═════ DATA FOR THE TASK

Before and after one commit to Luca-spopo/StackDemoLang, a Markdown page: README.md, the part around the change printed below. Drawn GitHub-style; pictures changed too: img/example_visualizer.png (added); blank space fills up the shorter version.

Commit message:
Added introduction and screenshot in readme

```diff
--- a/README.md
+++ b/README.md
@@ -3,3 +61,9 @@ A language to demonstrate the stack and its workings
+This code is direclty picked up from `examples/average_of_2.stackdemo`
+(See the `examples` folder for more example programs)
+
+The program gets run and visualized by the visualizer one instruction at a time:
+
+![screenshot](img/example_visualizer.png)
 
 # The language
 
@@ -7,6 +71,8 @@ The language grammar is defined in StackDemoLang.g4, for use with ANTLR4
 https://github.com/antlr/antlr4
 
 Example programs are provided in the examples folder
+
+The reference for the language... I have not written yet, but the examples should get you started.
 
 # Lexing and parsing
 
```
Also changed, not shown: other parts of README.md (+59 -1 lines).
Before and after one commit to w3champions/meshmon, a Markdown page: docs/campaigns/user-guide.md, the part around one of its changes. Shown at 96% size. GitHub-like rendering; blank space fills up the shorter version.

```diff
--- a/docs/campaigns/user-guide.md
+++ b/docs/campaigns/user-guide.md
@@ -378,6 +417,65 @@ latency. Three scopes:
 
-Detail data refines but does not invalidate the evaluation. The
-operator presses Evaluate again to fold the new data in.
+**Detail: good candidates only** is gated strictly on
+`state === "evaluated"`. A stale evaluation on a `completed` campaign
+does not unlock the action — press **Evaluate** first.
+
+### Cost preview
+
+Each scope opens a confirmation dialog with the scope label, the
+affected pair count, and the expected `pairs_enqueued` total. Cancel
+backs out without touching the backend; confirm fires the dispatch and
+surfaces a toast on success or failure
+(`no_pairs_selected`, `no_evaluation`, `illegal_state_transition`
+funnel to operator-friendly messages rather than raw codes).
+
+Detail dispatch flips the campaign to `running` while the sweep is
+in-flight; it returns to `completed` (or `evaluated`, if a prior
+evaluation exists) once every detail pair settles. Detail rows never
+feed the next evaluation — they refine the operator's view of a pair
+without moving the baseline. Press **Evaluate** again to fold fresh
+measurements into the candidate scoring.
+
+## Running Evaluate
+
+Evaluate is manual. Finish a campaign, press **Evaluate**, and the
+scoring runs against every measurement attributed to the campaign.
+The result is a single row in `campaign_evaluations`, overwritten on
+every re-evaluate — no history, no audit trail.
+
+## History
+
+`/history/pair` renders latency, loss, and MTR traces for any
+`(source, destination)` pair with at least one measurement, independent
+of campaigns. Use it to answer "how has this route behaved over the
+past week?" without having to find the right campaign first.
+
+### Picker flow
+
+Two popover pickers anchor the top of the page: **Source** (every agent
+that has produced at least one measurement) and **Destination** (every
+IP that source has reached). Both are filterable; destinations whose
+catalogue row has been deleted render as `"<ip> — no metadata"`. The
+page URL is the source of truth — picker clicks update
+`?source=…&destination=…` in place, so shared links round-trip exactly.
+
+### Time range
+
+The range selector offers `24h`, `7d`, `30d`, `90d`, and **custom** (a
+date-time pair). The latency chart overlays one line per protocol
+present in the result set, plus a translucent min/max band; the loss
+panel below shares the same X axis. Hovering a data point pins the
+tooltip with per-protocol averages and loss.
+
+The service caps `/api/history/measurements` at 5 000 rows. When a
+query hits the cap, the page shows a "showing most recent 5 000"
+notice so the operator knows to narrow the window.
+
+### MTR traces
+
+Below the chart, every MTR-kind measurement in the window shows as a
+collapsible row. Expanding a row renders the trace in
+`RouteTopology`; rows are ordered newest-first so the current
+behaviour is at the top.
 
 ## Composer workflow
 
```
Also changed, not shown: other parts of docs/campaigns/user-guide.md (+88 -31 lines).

══════════

PROBLEM TO SOLVE: Copy out the material word for word and line for line.

ANSWER BELOW:
Before and after one commit to Luca-spopo/StackDemoLang, a Markdown page: README.md, the part around the change printed below. Drawn GitHub-style; pictures changed too: img/example_visualizer.png (added); blank space fills up the shorter version.

Commit message:
Added introduction and screenshot in readme

```diff
--- a/README.md
+++ b/README.md
@@ -3,3 +61,9 @@ A language to demonstrate the stack and its workings
+This code is direclty picked up from `examples/average_of_2.stackdemo`
+(See the `examples` folder for more example programs)
+
+The program gets run and visualized by the visualizer one instruction at a time:
+
+![screenshot](img/example_visualizer.png)
 
 # The language
 
@@ -7,6 +71,8 @@ The language grammar is defined in StackDemoLang.g4, for use with ANTLR4
 https://github.com/antlr/antlr4
 
 Example programs are provided in the examples folder
+
+The reference for the language... I have not written yet, but the examples should get you started.
 
 # Lexing and parsing
 
```
Also changed, not shown: other parts of README.md (+59 -1 lines).
Before and after one commit to w3champions/meshmon, a Markdown page: docs/campaigns/user-guide.md, the part around one of its changes. Shown at 96% size. GitHub-like rendering; blank space fills up the shorter version.

```diff
--- a/docs/campaigns/user-guide.md
+++ b/docs/campaigns/user-guide.md
@@ -378,6 +417,65 @@ latency. Three scopes:
 
-Detail data refines but does not invalidate the evaluation. The
-operator presses Evaluate again to fold the new data in.
+**Detail: good candidates only** is gated strictly on
+`state === "evaluated"`. A stale evaluation on a `completed` campaign
+does not unlock the action — press **Evaluate** first.
+
+### Cost preview
+
+Each scope opens a confirmation dialog with the scope label, the
+affected pair count, and the expected `pairs_enqueued` total. Cancel
+backs out without touching the backend; confirm fires the dispatch and
+surfaces a toast on success or failure
+(`no_pairs_selected`, `no_evaluation`, `illegal_state_transition`
+funnel to operator-friendly messages rather than raw codes).
+
+Detail dispatch flips the campaign to `running` while the sweep is
+in-flight; it returns to `completed` (or `evaluated`, if a prior
+evaluation exists) once every detail pair settles. Detail rows never
+feed the next evaluation — they refine the operator's view of a pair
+without moving the baseline. Press **Evaluate** again to fold fresh
+measurements into the candidate scoring.
+
+## Running Evaluate
+
+Evaluate is manual. Finish a campaign, press **Evaluate**, and the
+scoring runs against every measurement attributed to the campaign.
+The result is a single row in `campaign_evaluations`, overwritten on
+every re-evaluate — no history, no audit trail.
+
+## History
+
+`/history/pair` renders latency, loss, and MTR traces for any
+`(source, destination)` pair with at least one measurement, independent
+of campaigns. Use it to answer "how has this route behaved over the
+past week?" without having to find the right campaign first.
+
+### Picker flow
+
+Two popover pickers anchor the top of the page: **Source** (every agent
+that has produced at least one measurement) and **Destination** (every
+IP that source has reached). Both are filterable; destinations whose
+catalogue row has been deleted render as `"<ip> — no metadata"`. The
+page URL is the source of truth — picker clicks update
+`?source=…&destination=…` in place, so shared links round-trip exactly.
+
+### Time range
+
+The range selector offers `24h`, `7d`, `30d`, `90d`, and **custom** (a
+date-time pair). The latency chart overlays one line per protocol
+present in the result set, plus a translucent min/max band; the loss
+panel below shares the same X axis. Hovering a data point pins the
+tooltip with per-protocol averages and loss.
+
+The service caps `/api/history/measurements` at 5 000 rows. When a
+query hits the cap, the page shows a "showing most recent 5 000"
+notice so the operator knows to narrow the window.
+
+### MTR traces
+
+Below the chart, every MTR-kind measurement in the window shows as a
+collapsible row. Expanding a row renders the trace in
+`RouteTopology`; rows are ordered newest-first so the current
+behaviour is at the top.
 
 ## Composer workflow
 
```
Also changed, not shown: other parts of docs/campaigns/user-guide.md (+88 -31 lines).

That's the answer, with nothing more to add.